Online learning offers several important benefits, but the challenges it presents should not be underestimated. Prepare yourself for the online classroom with these tips.
Online Learning: A Choice with Some Challenges
Over the last ten years or so, enrollment in online courses has undergone a dramatic increase. Most students are attracted to online learning because of scheduling flexibility and reduced overall costs, especially in comparison to brick-and-mortar colleges.
But for all of their benefits, online courses come with some potential downsides. The most common student issues are struggles with online classroom technology, poor time management, lack of engagement, and a sense of isolation from peers and teachers. We'll look at these concerns one by one and discuss positive ways to deal with them.
Meeting the Challenges of Online Learning
Every online classroom uses web-based technologies to present lessons, host discussions, administer tests, and receive student assignments. But not every university uses the same set of tools for its online courses.
As a student in an online learning environment, you must understand how your virtual classroom works. So, take time to familiarize yourself with the new interfaces you'll be using.
Many online schools offer an orientation course designed to teach new students how to:
- Download course materials
- Control video playback
- Contribute in online discussion forums
- Submit assignments online
- Take tests online
Manage Your Flexible Schedule
The same flexibility that allows you to squeeze a course into your busy schedule also makes responsible time management crucial. As an online learner with no arbitrary class schedule, you must determine for yourself how long it will take you to complete each lesson—and how to fit those classroom hours into your schedule every week.
If time management does not come easily to you, do not give up hope. From wall calendars to scheduling apps, there are many tools that can help you succeed. The key is to find the methods that are most comfortable and effective for you.
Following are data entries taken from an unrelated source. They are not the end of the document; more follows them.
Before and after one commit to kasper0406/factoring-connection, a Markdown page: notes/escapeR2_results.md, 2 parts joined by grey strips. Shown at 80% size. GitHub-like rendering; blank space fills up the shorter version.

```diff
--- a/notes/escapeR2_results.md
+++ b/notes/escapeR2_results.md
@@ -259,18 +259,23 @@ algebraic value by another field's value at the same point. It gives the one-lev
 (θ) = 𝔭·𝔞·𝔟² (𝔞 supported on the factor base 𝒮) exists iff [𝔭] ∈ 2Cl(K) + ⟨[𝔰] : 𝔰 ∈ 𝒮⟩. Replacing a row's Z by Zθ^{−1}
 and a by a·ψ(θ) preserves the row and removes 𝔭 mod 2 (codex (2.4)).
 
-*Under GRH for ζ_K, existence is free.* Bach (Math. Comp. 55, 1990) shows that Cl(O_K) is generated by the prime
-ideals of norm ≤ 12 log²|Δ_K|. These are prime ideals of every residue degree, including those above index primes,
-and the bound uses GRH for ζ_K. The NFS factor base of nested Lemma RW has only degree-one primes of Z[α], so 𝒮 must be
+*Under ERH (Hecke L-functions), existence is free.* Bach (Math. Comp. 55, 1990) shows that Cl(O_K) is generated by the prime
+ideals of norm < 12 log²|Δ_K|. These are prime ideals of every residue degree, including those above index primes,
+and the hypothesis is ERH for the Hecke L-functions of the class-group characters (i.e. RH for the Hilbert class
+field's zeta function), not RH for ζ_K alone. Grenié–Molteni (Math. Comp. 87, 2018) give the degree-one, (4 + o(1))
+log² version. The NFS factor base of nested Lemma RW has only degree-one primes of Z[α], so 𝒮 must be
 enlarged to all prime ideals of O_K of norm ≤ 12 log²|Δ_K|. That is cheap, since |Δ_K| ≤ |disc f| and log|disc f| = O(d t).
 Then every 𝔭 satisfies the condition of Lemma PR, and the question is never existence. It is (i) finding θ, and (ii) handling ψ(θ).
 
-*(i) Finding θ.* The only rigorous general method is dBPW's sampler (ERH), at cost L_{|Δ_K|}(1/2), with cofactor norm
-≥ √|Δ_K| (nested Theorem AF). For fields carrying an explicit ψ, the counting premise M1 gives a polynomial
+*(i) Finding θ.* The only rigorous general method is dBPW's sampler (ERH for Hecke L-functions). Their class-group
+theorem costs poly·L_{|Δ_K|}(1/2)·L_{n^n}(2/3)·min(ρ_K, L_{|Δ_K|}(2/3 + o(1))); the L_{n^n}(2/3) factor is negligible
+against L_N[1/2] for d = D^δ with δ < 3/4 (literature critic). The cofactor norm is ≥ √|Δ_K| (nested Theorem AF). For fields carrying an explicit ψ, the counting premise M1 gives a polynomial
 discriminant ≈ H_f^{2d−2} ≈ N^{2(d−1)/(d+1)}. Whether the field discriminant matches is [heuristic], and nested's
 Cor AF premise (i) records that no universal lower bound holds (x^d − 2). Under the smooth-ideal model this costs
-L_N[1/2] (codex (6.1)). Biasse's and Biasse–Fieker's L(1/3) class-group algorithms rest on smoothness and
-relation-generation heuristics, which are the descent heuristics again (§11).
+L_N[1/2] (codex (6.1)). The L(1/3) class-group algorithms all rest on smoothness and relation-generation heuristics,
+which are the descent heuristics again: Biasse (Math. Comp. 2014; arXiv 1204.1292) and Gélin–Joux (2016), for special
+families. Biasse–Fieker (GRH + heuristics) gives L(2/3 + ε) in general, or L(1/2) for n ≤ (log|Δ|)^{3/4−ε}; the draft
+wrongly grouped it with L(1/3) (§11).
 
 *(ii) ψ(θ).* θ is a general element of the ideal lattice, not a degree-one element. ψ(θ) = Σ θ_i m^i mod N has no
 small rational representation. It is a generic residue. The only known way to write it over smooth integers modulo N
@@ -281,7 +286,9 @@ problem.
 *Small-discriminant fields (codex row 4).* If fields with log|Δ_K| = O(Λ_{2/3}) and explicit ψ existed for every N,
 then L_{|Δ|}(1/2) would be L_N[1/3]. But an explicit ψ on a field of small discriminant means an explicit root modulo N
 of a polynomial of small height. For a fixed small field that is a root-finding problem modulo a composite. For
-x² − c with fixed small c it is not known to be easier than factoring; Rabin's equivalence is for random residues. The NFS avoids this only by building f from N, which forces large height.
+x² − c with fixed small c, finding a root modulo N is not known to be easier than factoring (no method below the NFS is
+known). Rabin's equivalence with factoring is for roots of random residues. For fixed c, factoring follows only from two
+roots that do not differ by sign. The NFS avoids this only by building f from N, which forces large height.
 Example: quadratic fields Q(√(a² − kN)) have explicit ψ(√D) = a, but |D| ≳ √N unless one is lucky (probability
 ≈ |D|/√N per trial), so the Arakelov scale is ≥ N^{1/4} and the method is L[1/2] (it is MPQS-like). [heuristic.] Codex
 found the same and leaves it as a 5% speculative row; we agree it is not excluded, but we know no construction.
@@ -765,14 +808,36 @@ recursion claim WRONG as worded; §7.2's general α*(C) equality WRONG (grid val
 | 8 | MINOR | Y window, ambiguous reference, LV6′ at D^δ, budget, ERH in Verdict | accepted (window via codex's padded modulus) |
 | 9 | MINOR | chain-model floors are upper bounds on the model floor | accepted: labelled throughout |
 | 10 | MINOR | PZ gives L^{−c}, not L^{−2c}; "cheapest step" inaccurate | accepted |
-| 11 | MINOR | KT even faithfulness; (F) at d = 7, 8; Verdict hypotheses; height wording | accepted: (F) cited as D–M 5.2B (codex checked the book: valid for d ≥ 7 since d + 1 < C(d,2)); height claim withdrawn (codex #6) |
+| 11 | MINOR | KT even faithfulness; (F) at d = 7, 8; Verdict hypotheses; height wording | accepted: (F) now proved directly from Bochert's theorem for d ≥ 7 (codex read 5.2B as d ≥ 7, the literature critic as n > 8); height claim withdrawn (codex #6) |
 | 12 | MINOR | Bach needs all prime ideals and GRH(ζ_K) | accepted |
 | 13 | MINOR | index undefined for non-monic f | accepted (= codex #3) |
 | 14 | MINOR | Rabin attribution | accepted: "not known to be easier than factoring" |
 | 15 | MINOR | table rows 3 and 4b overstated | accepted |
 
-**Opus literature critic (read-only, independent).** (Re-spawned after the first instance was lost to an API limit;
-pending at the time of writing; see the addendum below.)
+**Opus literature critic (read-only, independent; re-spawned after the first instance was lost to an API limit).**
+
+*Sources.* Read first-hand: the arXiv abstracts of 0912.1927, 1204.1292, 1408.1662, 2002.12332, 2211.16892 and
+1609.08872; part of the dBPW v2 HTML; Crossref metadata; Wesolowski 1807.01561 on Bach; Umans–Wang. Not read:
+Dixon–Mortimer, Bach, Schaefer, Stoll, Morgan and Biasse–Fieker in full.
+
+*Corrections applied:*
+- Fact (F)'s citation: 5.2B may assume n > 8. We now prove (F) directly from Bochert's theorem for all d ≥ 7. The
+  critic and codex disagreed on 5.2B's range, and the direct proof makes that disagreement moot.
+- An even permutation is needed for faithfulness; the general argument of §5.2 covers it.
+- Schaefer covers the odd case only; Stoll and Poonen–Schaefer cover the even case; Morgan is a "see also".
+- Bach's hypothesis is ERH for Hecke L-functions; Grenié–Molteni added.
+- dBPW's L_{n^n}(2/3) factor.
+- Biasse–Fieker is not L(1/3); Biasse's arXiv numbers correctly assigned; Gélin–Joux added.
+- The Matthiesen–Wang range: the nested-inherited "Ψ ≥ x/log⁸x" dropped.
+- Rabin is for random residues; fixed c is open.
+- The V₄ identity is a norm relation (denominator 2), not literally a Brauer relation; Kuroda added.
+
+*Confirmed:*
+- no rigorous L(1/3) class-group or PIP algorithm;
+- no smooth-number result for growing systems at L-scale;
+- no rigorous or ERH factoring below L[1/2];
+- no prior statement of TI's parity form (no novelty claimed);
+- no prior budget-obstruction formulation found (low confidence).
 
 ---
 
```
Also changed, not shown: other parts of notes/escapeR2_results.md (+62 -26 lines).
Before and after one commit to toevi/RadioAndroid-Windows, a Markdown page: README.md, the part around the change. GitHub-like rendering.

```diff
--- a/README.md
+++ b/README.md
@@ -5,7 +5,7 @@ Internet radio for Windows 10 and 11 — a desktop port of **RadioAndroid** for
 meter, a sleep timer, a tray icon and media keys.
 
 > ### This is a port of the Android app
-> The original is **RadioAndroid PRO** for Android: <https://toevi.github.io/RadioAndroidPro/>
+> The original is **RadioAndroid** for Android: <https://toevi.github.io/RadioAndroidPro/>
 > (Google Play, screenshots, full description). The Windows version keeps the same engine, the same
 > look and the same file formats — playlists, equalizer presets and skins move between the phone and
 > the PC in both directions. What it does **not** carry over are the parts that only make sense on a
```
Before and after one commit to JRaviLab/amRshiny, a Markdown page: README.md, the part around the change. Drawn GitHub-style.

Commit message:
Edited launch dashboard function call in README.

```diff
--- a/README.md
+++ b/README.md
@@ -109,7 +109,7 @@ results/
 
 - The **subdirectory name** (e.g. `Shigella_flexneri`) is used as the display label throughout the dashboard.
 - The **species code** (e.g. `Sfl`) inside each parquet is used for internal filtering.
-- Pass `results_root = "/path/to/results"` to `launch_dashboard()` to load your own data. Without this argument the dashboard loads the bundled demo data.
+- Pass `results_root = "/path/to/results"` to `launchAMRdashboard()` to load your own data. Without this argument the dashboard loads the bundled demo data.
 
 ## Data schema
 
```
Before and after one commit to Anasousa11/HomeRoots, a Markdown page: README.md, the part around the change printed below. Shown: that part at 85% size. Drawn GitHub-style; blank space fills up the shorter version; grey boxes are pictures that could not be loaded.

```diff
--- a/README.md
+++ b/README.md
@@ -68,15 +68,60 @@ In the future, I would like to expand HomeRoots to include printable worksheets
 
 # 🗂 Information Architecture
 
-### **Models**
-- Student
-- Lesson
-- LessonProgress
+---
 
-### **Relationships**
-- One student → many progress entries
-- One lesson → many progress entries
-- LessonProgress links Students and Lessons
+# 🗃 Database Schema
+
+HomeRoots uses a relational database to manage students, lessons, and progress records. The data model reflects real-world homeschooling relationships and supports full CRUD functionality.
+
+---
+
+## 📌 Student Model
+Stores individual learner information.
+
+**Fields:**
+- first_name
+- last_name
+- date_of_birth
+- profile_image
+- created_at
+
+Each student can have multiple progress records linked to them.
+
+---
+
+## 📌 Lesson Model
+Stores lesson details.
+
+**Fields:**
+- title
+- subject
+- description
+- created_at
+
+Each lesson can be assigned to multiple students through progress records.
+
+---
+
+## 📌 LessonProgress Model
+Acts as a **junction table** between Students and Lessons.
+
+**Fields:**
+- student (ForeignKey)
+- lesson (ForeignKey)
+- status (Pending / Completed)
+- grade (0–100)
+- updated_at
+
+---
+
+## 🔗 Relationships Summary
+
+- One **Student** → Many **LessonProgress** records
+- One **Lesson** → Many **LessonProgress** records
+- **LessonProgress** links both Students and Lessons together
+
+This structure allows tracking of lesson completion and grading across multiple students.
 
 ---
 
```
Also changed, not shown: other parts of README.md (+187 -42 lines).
Time management is not only about making lists and marking the calendar, but also about knowing yourself—so identify and eliminate potential distractions before you begin your lessons. If you're tempted to watch a movie or text a friend while you study, but realize that you would get little work done, stay away from the television and put your smartphone out of reach.
The College Board offers this list of tips for more productive study time. The suggestions include using idle moments to study and studying at the time of day when you feel most alert.
Video presentations comprise a large percentage of online lessons. This multimedia format stimulates both your eyes and ears—but don't forget to use your hands! Whether you prefer a digital tablet or spiral-bound notebook, keep your learning active by taking notes.
If you're watching a video, pause as often as needed to take complete notes. If you're reading a lesson, think actively about what you're reading. Paraphrase the lesson in your notes to stay engaged and reinforce your understanding.
Some learners favor highlighting texts. Since you're not reading a hard copy of the material, you won't be able to highlight the way you might with a handout or textbook.
If highlighting helps you learn, you could:
- Print out a hard copy of the lesson and highlight the old-fashioned way.
- Copy and paste the lesson into a word processing program and highlight electronically.
Connect with Your Classmates
Relationships with your classmates can enhance your learning experience. Take time to meet your fellow students in online discussion groups. Consider posting a brief bio of yourself, if you feel comfortable doing so.
If assigned a group project or research partner, you'll work better together if you take the time to get to know each other. You may even find a few ''kindred spirits'' in an online classroom and develop some camaraderie. If your interaction with your classmates is mostly in writing, be conscious of your tone and phrasing to avoid misunderstandings—just as you would in any written communication.
And don't be shy about asking questions in discussion groups. A lively classroom environment—whether online or in person—depends on everyone's participation.
Try Before You Buy
Online learning allows you to forego certain expenses, such as commuting costs or boarding fees. Even so, earning a degree online means a considerable investment of time and money. Fortunately, there's a way to get your feet wet before you jump into the deep end of the online learning pool.
Look for a free, non-credit online course in a topic that interests you. Most of these free offerings are presented as Massive Open Online Courses, or MOOCs. Although they tend to have more students than a paid course, most MOOCs use the same types of technology as for-credit online courses. They often follow a course timeline with a specific start and end date. They also require you to meet deadlines when turning in assignments. Completing a free online course in the MOOC format can teach you to manage your time, stay engaged, and connect with other students in an online classroom.
Advantages vs. Challenges
The many advantages of online learning outweigh the challenges you might face as a student. Using these tips, you can prepare yourself for those challenges and meet them with aplomb.